I thought I had forgotten,
But it all came back again
To-night with the first spring thunder
In a rush of rain.
About the author
Sara Teasdale (1884 - 1933)
Sara Teasdale (1884 – 1933)

Sara Trevor Teasdale was born on August 8, 1884 in St. Louis Missouri. She was the youngest child of Mary Elizabeth Willard and John Warren Teasdale. At the time of Sara’s birth, Mary was 40, and John was 45. Teasdale had three other siblings. She had two brothers; George, who was the oldest child at 20, and John Warren Jr., was was 14. Teasdale also had a sister, named Mary (she was fondly called “Maime”), and she was 17. Mary loved her sister Sara and took very good care of her. Sara was named after her grandmother. Teasdale’s first word was “pretty”. According to her mother, Sara’s love of pretty things was what inspired her poetry.

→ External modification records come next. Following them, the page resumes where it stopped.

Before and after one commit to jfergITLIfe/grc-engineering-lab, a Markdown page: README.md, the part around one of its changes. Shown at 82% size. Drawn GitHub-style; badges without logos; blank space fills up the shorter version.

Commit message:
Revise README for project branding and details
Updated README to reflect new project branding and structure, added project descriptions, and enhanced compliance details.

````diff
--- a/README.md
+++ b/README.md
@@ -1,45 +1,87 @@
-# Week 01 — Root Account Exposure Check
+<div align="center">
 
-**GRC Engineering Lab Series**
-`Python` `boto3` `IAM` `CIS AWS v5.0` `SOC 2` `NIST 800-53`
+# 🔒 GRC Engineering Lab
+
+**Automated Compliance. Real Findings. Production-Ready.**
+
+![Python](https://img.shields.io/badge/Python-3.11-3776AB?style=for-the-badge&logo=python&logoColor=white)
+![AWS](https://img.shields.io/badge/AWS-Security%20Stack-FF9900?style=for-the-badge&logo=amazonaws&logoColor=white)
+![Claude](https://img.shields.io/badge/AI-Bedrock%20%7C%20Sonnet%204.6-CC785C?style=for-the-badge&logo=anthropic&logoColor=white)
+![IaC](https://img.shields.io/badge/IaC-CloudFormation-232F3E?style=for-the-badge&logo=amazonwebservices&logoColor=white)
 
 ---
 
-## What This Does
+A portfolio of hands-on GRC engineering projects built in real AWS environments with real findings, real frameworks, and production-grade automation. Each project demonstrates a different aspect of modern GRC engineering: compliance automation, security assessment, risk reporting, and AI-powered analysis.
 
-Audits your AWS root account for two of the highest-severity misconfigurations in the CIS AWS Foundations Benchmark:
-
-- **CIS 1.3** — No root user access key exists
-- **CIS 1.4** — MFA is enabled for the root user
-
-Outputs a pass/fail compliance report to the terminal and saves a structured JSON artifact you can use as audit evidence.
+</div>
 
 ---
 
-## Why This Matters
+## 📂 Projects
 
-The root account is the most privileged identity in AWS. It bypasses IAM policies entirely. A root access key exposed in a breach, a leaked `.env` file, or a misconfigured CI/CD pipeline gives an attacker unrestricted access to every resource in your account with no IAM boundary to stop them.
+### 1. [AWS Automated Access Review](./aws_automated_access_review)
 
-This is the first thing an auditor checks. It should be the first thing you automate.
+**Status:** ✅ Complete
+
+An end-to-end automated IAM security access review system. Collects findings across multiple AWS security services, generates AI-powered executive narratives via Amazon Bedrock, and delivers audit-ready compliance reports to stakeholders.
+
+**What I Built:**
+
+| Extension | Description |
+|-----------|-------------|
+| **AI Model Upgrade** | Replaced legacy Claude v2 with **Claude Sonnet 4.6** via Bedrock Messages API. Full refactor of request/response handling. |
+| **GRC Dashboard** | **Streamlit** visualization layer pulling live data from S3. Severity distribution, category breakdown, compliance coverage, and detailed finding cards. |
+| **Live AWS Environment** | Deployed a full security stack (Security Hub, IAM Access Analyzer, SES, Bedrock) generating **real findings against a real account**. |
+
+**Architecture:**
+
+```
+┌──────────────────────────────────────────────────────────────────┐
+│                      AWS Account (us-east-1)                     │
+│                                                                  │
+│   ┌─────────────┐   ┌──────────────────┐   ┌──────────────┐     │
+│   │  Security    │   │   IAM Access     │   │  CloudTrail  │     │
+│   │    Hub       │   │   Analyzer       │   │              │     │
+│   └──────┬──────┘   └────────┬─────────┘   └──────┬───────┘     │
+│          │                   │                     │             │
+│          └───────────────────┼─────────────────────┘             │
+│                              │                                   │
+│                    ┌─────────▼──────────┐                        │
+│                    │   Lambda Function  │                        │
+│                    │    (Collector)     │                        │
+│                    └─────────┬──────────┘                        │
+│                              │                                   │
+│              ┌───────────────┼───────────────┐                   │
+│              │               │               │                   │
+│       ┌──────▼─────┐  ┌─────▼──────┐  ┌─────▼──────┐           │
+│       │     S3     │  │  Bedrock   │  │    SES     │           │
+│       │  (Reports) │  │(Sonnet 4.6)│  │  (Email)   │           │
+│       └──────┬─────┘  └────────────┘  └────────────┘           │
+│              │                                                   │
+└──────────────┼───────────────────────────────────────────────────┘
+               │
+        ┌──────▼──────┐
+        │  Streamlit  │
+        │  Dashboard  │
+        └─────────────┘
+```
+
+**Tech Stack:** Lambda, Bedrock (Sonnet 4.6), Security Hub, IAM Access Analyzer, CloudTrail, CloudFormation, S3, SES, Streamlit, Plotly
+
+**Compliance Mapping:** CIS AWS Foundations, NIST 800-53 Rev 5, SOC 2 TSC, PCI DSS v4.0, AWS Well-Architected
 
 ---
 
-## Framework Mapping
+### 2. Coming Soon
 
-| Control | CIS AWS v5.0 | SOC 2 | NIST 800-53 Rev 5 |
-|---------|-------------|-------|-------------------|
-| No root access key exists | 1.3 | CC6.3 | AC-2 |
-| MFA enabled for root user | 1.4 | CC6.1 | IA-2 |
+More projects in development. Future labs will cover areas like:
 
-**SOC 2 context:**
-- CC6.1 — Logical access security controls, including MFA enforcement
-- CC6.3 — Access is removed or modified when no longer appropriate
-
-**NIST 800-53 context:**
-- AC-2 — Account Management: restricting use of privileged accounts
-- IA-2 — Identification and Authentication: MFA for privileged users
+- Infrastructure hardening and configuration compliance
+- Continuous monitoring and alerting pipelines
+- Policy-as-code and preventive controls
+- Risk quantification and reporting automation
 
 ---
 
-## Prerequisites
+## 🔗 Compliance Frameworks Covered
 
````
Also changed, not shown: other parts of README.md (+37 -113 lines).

Teasdale was always very frail, and caught diseases easily. For most of her life, she had a nurse companion that took care of her. Teasdale grew up in a sheltered atmosphere. She was the youngest child. Because of that, she was spoiled and waited on like a princess. She never had to do normal chores, like make her bed, or do the dishes. She was known to have described herself as “a flower in a toiling world”. Because she was so sickly, she was homeschooled until she was nine. She never had communication with her peers. Teasdale grew up around adults. She was forced to amuse heself with stories and things that she made up in her own lonesome world. When Teasdale was ten, she had the first communication with her peers. Her parents sent her to Miss Ellen Dean Lockwood’s school for boys and girls. When she was fourteen, she went to Mary Institute. She didn’t graduate there, but switched to Hosmer Hall when she was fifteen. There, she began to put the thoughts and dreams that amused her as a girl onto paper. Thus, she wrote her first poem. Teasdale’s first published poem was “Reedy’s Mirror”, and it was published in a local newspaper. Her first collection, “Sonnets to Duse and Other Poems”, was published in 1907. In 1911, her second collection, “Sonnets to Duse and Other Poems” was published. She published many other collections including “Rivers to the Sea”, “Love Songs”, “Flame and Shadow”, “Dark of the Moon”, “Stars To-night”, and finally, “Strange Victory”.

Teasdale married her sweetheart Ernst Filsinger in 1914. They had a happy marriage, but it was too good to last. They divorced in 1929, and she lived the rest of her life only for her poetry. Sara was always frail and sickly, but in 1933, Teasdale caught chronic pneumonia and it weakened her not only in body but also in mind and spirit. No longer able to see the beauty in simple things, Teasdale committed suicide at age 48 in New York, NY on January 29, 1933.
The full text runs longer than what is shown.